- Mt Lebanon Magazine - https://lebomag.com -

Mt. Lebanon Turns 100

Happy Birthday, Mt. Lebanon!  About 150 residents gathered at the municipal building Monday, February 6, at 8 p.m., for a special commission meeting that commemorated the founding of Mt. Lebanon Township on February 6, 1912 and launched the community’s Centennial celebration.

Commission President David Brumfield called the meeting to order using the historic gavel made from one of the original Cedar of Lebanon trees that the Rev. Joseph Clokey brought back from the Holy Land and planted in his yard not far from Mt. Lebanon Presbyterian Church, the town’s first church.  It was from those Cedar trees that Mt. Lebanon got its name. At the start of the meeting, Brumfield read a congratulatory letter from resident Willis Siegfried, grandson of one of Mt. Lebanon’s founding commissioners.

Commissioners signed a proclamation celebrating the municipality’s 100 years of growth and vitality and accepted petition and resolutions from the offices of U.S. Rep. Tim Murphy (who also presented a flag flown over the Capitol), State Sen. John Pippy, State Rep. Matt Smith and County Councilman Vince Gastgeb. Manager Steve Feller joined the Commission for a formal photograph.

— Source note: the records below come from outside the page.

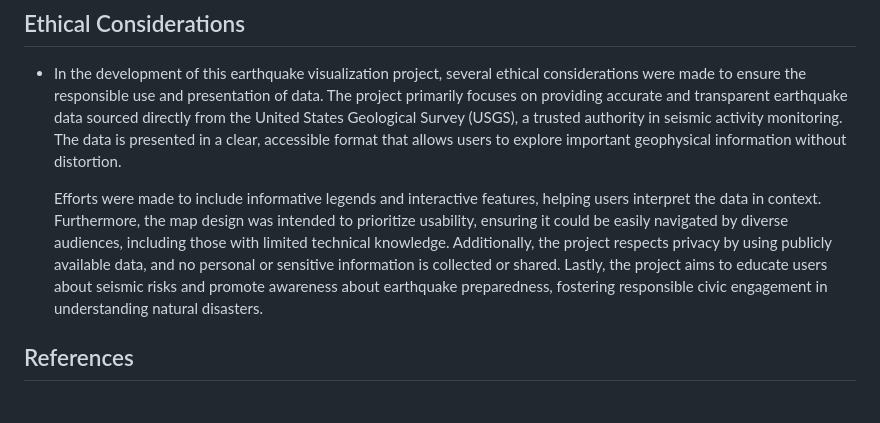
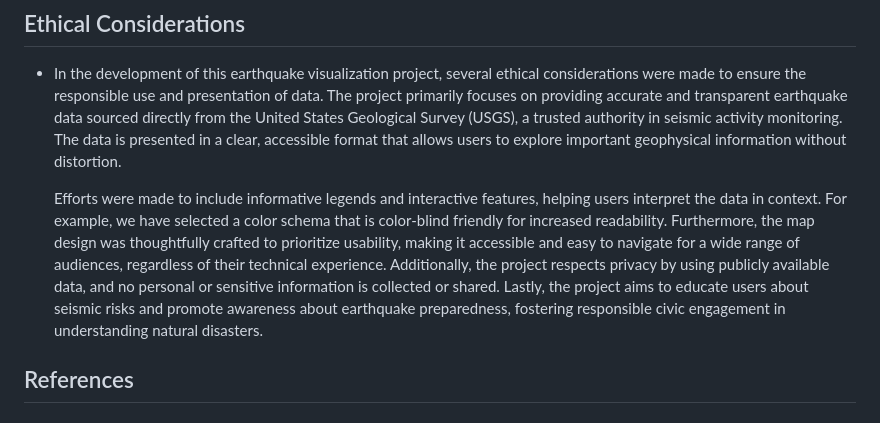
Before and after one commit to bhart4278/Project_3_UT_Bootcamp, a Markdown page: README.md, the part around the change. Rendered like a GitHub page.

```diff
--- a/README.md
+++ b/README.md
@@ -124,7 +124,7 @@
 
 - In the development of this earthquake visualization project, several ethical considerations were made to ensure the responsible use and presentation of data. The project primarily focuses on providing accurate and transparent earthquake data sourced directly from the United States Geological Survey (USGS), a trusted authority in seismic activity monitoring. The data is presented in a clear, accessible format that allows users to explore important geophysical information without distortion.
 
-  Efforts were made to include informative legends and interactive features, helping users interpret the data in context. Furthermore, the map design was intended to prioritize usability, ensuring it could be easily navigated by diverse audiences, including those with limited technical knowledge. Additionally, the project respects privacy by using publicly available data, and no personal or sensitive information is collected or shared. Lastly, the project aims to educate users about seismic risks and promote awareness about earthquake preparedness, fostering responsible civic engagement in understanding natural disasters.
+  Efforts were made to include informative legends and interactive features, helping users interpret the data in context. For example, we have selected a color schema that is color-blind friendly for increased readability. Furthermore, the map design was thoughtfully crafted to prioritize usability, making it accessible and easy to navigate for a wide range of audiences, regardless of their technical experience. Additionally, the project respects privacy by using publicly available data, and no personal or sensitive information is collected or shared. Lastly, the project aims to educate users about seismic risks and promote awareness about earthquake preparedness, fostering responsible civic engagement in understanding natural disasters.
 
 ## References
 
```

Following the meeting, longtime residents Virginia Nicklas and Reg and Lillian Tate, who sponsored the reception, offered champagne  toasts to Mt. Lebanon’s past and future, with other toasts following.  Cake was provided by the Tate’s Potomac Bakery, one of Mt. Lebanon’s oldest businesses.

[1] In addition to the Tates and Ms. Nicklas, representatives of other founding and early families who attended included:  Lynn Geyer Banbury, Scotti and Jeanne Mulert, James and Harriet Baird (representing the Schreiner family), Peggy Smith, Fred and Penny Abbott and Tom Stevenson.

Many former commissioners and staff members, school directors, members of the Historical Society of Mt. Lebanon, representatives of the business community and members of Mt. Lebanon’s volunteer boards and authorities attended the event, which was open to the public.   A string quartet from the high school orchestra provided the music and guests enjoyed the premiere of a video of Mt. Lebanon through the decades produced by the Mt. Lebanon Public Information Office.

An exhibit titled “Mt. Lebanon, the first 100 Years,” is now open at the Mt. Lebanon History Center, 200 Lebanon Avenue. For times, visit  http://www.hsmtl.org/ [2]

For information on Centennial events throughout the year, go to http://mtlebanon.org/index.aspx?NID=2060 [3].